• **Input material**

========

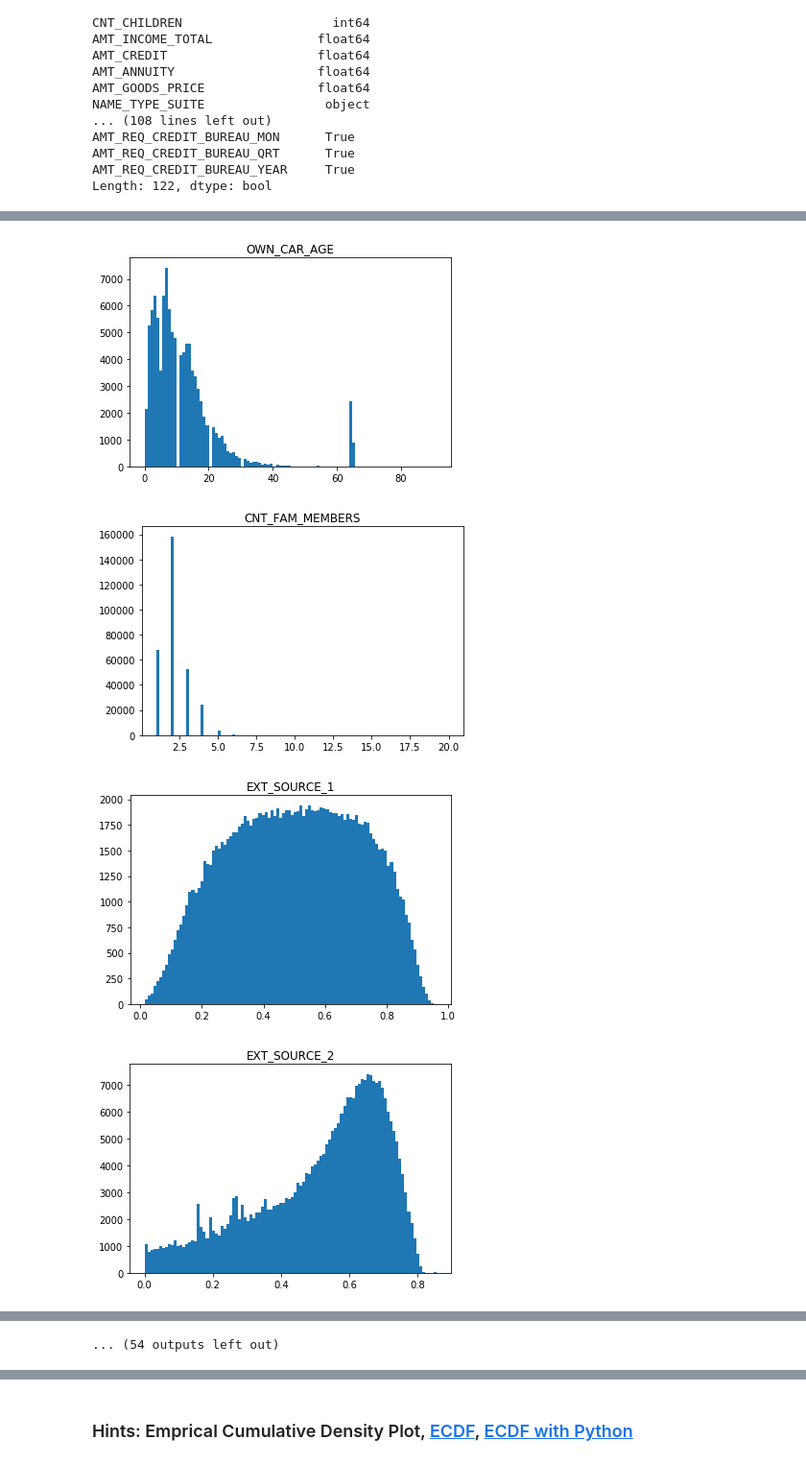
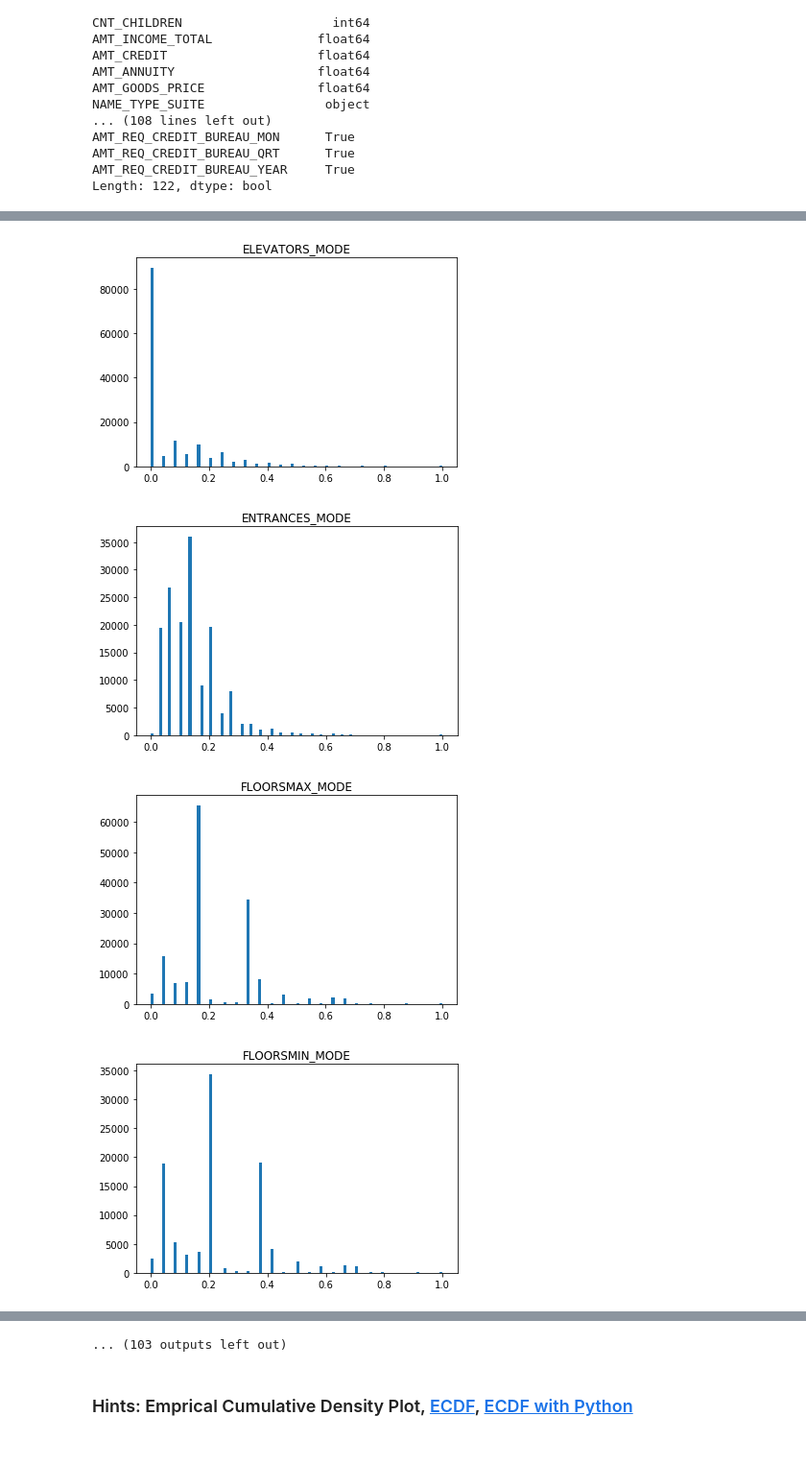
Before and after one commit to jcjcchang/2nd-ML100Days, a Jupyter notebook: homework/Day_006_HW.ipynb, the cells around one changed output, grey strips where cells are left out. Shown at 96% size. Cells and saved outputs as stored; diff of their text form; code cells hidden in the pictures.

```diff
--- a/homework/Day_006_HW.ipynb
+++ b/homework/Day_006_HW.ipynb
@@ -81,7 +77,7 @@ Length: 122, dtype: bool
 #YOUR CODE HERE, fill correct data types (for example str, float, int, ...)
 
 #dtype_select = ['int64','float64']
-#dtype_select = [np.dtype('int64'), np.dtype('float64')]
+dtype_select = [np.dtype('int64'), np.dtype('float64')]
 #dtypes.isin 當中要放的是是 dtype 的型態，而不是字串，所以必須這麼寫會比較好：
 #app_train.dtypes.isin([np.dtype('int64'), np.dtype('float64')])
 
@@ -113,4 +106,4 @@ Numbers of remain columns 65
-[figure, old version]
+[figure, new version]
-[figure, old version]
+[figure, new version]
-[figure, old version]
+[figure, new version]
-[figure, old version]
+[figure, new version]
@@ -118 +110,0 @@ Numbers of remain columns 65
-... (54 outputs left out)
@@ -119,3 +112,4 @@ Numbers of remain columns 65
+... (103 outputs left out)
 # %%
 # 從上面的圖檢查的結果，至少這三個欄位好像有點可疑
 
```
Also changed, not shown: parts of 5 cells of this notebook.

========

• **Aim of the task**
Skip the pictures, then write out every entry exactly.

• **Answer to this problem**
Before and after one commit to jcjcchang/2nd-ML100Days, a Jupyter notebook: homework/Day_006_HW.ipynb, the cells around one changed output, grey strips where cells are left out. Shown at 96% size. Cells and saved outputs as stored; diff of their text form; code cells hidden in the pictures.

```diff
--- a/homework/Day_006_HW.ipynb
+++ b/homework/Day_006_HW.ipynb
@@ -81,7 +77,7 @@ Length: 122, dtype: bool
 #YOUR CODE HERE, fill correct data types (for example str, float, int, ...)
 
 #dtype_select = ['int64','float64']
-#dtype_select = [np.dtype('int64'), np.dtype('float64')]
+dtype_select = [np.dtype('int64'), np.dtype('float64')]
 #dtypes.isin 當中要放的是是 dtype 的型態，而不是字串，所以必須這麼寫會比較好：
 #app_train.dtypes.isin([np.dtype('int64'), np.dtype('float64')])
 
@@ -113,4 +106,4 @@ Numbers of remain columns 65
-[figure, old version]
+[figure, new version]
-[figure, old version]
+[figure, new version]
-[figure, old version]
+[figure, new version]
-[figure, old version]
+[figure, new version]
@@ -118 +110,0 @@ Numbers of remain columns 65
-... (54 outputs left out)
@@ -119,3 +112,4 @@ Numbers of remain columns 65
+... (103 outputs left out)
 # %%
 # 從上面的圖檢查的結果，至少這三個欄位好像有點可疑
 
```
Also changed, not shown: parts of 5 cells of this notebook.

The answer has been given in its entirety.